Go, even though he’s your best friend and you’re his.

Go, even though you can’t imagine your life without him.

Go, even though he adores you and your leaving will devastate him.

Go, even though your friends will be disappointed or surprised or pissed off or all three.

Go, even though you once said you would stay.

Go, even though you’re afraid of being alone.

Go, even though you’re sure no one will ever love you as well as he does.

Go, even though there is nowhere to go.

Go, even though you don’t know exactly why you can’t stay.

Go, because you want to.

Because wanting to leave is enough.

This is so interesting, because the last line clearly states that "do what thou wilt" is enough of a justification, that you don't need to meet the moral condition of "do no harm."

Obviously, the instinct to honour is not strong enough in many people to hold them to virtue or to moral duty. They follow instead an individualistic impulse to follow "their own good" even if this harms others.

And here's the thing. Rabelais defined honour quite well: "an instinct and spur that prompteth them unto virtuous actions, and withdraws them from vice." But why not then encourage people to act virtuously? If you tell people that the moral thing is "to do whatever you want" it suggests that standards of virtue don't exist and that one act or choice is as good as another.

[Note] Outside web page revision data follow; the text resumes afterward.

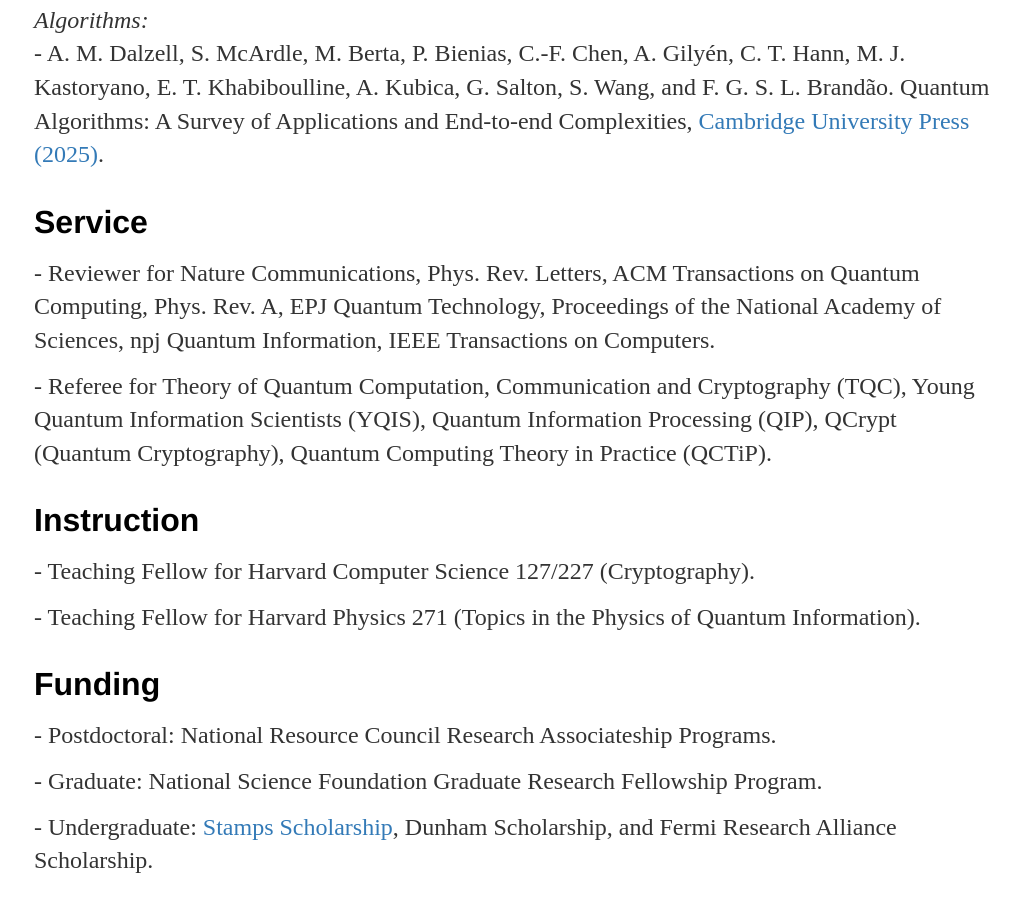
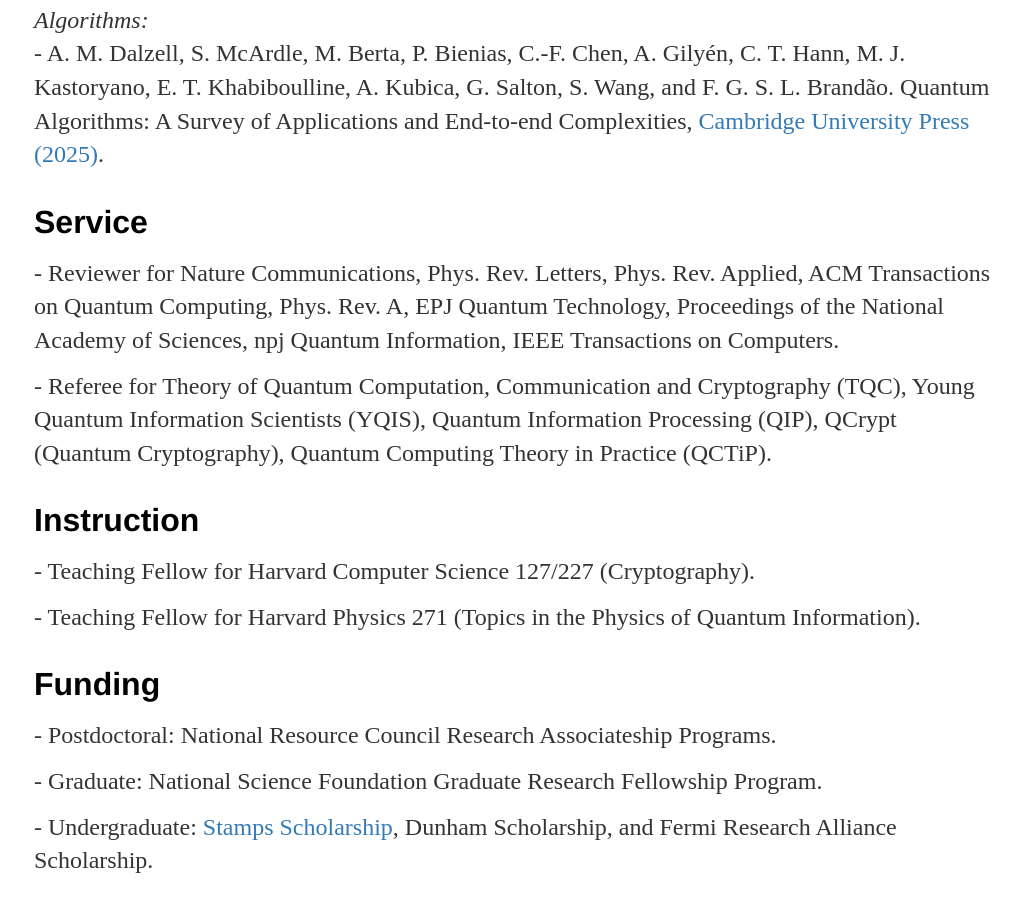
Before and after one commit to emilkhab/emilkhab.github.io, a Jekyll site: the page built from index.html, in a window 1280 px wide and 900 px high, scrolled down 1477 px. Shown: the whole window, without its empty margins (126-1146 px from the left). Built offline with Jekyll 4.4.1, drawn with Linux system fonts in a browser that asks for light colours.

Commit message:
Update index.html

```diff
--- a/index.html
+++ b/index.html
@@ -44,7 +44,7 @@
 
 <div class="blurb" id="Service">
 	<h2>Service</h2>
-	<p>- Reviewer for Nature Communications, Phys. Rev. Letters, ACM Transactions on Quantum Computing, Phys. Rev. A, EPJ Quantum Technology, Proceedings of the National Academy of Sciences, npj Quantum Information, IEEE Transactions on Computers.</p>
+	<p>- Reviewer for Nature Communications, Phys. Rev. Letters, Phys. Rev. Applied, ACM Transactions on Quantum Computing, Phys. Rev. A, EPJ Quantum Technology, Proceedings of the National Academy of Sciences, npj Quantum Information, IEEE Transactions on Computers.</p>
 	<p>- Referee for Theory of Quantum Computation, Communication and Cryptography (TQC), Young Quantum Information Scientists (YQIS), Quantum Information Processing (QIP), QCrypt (Quantum Cryptography), Quantum Computing Theory in Practice (QCTiP).</p>
 </div>
 
```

In other words, the "do what thou wilt" slogan is "de-moralising" - it places people in a moral vacuum, an empty moral landscape. Little wonder then that people lose some of the moral strength to do the right thing by others.